Change detection data:
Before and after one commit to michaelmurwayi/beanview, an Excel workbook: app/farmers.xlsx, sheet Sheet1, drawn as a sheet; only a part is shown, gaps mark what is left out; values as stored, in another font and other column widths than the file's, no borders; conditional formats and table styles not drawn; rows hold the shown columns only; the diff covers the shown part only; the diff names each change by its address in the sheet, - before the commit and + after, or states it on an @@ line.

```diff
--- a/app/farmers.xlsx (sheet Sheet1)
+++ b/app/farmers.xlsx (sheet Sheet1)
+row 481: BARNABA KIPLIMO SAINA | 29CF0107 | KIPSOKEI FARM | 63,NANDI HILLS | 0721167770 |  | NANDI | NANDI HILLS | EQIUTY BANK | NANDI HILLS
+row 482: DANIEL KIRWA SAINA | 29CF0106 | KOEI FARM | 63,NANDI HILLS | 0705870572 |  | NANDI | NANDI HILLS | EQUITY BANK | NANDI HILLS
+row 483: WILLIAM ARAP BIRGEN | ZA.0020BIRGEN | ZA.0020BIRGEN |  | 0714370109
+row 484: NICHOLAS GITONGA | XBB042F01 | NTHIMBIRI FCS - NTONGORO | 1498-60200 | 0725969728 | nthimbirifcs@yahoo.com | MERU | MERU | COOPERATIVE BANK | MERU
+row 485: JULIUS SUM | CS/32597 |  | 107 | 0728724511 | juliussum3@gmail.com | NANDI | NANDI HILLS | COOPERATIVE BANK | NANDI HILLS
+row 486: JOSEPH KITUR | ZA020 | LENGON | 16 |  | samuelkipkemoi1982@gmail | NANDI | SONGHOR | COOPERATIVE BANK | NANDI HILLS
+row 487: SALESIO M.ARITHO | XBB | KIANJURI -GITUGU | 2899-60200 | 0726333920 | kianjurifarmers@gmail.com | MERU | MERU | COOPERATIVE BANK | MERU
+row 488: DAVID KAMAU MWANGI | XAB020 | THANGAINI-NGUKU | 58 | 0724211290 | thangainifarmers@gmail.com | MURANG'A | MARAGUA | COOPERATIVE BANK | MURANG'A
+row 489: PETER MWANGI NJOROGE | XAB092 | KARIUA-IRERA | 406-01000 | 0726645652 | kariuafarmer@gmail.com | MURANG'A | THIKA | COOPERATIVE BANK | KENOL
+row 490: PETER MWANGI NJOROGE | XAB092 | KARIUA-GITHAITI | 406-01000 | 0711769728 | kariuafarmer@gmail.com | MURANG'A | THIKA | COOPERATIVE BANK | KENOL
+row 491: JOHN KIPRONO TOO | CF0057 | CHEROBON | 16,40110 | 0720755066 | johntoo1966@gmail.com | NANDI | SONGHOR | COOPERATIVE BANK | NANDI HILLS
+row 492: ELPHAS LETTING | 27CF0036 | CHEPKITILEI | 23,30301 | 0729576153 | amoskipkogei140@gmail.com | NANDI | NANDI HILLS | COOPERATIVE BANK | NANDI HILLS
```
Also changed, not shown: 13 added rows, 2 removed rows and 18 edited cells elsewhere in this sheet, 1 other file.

◆ Assignment:
Filter the data, keeping only the lines that contain "sheet".

◆ Answer space:
Before and after one commit to michaelmurwayi/beanview, an Excel workbook: app/farmers.xlsx, sheet Sheet1, drawn as a sheet; only a part is shown, gaps mark what is left out; values as stored, in another font and other column widths than the file's, no borders; conditional formats and table styles not drawn; rows hold the shown columns only; the diff covers the shown part only; the diff names each change by its address in the sheet, - before the commit and + after, or states it on an @@ line.
--- a/app/farmers.xlsx (sheet Sheet1)
+++ b/app/farmers.xlsx (sheet Sheet1)
Also changed, not shown: 13 added rows, 2 removed rows and 18 edited cells elsewhere in this sheet, 1 other file.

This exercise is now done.